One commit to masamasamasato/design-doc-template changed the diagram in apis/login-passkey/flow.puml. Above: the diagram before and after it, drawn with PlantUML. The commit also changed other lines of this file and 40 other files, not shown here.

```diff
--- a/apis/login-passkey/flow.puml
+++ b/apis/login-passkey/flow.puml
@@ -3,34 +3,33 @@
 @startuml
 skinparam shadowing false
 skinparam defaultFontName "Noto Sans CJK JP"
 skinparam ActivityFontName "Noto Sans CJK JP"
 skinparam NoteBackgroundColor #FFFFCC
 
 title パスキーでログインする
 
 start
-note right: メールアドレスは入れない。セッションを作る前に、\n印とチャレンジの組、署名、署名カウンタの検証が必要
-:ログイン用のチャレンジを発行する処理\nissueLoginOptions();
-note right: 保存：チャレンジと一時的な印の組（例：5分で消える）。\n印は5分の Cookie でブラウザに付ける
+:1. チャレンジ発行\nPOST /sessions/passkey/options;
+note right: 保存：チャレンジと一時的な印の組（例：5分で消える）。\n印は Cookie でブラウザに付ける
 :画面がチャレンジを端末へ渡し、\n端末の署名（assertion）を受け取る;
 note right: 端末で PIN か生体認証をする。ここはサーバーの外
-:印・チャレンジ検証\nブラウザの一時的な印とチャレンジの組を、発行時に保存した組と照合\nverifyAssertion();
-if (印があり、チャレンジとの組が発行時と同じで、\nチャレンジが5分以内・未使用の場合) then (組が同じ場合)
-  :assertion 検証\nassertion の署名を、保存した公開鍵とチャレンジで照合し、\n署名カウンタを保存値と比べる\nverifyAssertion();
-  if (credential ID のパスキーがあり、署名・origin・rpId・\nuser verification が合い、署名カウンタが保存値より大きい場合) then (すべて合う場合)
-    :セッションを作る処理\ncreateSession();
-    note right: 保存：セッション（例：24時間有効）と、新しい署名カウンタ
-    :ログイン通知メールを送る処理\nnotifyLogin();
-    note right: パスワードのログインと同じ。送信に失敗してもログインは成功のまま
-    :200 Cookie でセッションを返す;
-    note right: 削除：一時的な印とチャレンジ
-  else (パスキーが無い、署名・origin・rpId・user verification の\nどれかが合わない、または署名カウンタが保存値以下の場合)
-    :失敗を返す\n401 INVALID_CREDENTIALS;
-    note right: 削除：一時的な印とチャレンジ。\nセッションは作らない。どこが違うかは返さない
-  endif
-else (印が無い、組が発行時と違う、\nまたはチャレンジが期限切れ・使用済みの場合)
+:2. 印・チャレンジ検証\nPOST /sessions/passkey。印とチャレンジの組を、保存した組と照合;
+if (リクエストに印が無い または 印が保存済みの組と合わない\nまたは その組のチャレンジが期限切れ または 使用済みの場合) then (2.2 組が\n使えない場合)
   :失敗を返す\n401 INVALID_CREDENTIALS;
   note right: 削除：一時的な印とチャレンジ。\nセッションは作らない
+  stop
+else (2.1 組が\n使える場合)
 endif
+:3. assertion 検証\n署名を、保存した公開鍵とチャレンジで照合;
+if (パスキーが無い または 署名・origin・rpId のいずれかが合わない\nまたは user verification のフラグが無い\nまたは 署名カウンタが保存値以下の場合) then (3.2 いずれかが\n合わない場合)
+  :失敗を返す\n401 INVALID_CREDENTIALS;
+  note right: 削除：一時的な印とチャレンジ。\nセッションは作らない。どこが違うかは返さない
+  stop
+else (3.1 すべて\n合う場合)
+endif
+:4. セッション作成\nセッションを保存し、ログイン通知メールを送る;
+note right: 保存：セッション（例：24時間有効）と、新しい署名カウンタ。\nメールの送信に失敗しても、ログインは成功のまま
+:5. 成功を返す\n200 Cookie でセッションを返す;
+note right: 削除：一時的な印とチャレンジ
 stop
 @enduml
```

========================================

▶ **EXERCISE DETAILS**
Look for the string "right" in the records, and copy every line where it is found.

▶ **EXERCISE RESULT**
-note right: メールアドレスは入れない。セッションを作る前に、\n印とチャレンジの組、署名、署名カウンタの検証が必要
-note right: 保存：チャレンジと一時的な印の組（例：5分で消える）。\n印は5分の Cookie でブラウザに付ける
+note right: 保存：チャレンジと一時的な印の組（例：5分で消える）。\n印は Cookie でブラウザに付ける
 note right: 端末で PIN か生体認証をする。ここはサーバーの外
-    note right: 保存：セッション（例：24時間有効）と、新しい署名カウンタ
-    note right: パスワードのログインと同じ。送信に失敗してもログインは成功のまま
-    note right: 削除：一時的な印とチャレンジ
-    note right: 削除：一時的な印とチャレンジ。\nセッションは作らない。どこが違うかは返さない
   note right: 削除：一時的な印とチャレンジ。\nセッションは作らない
+  note right: 削除：一時的な印とチャレンジ。\nセッションは作らない。どこが違うかは返さない
+note right: 保存：セッション（例：24時間有効）と、新しい署名カウンタ。\nメールの送信に失敗しても、ログインは成功のまま
+note right: 削除：一時的な印とチャレンジ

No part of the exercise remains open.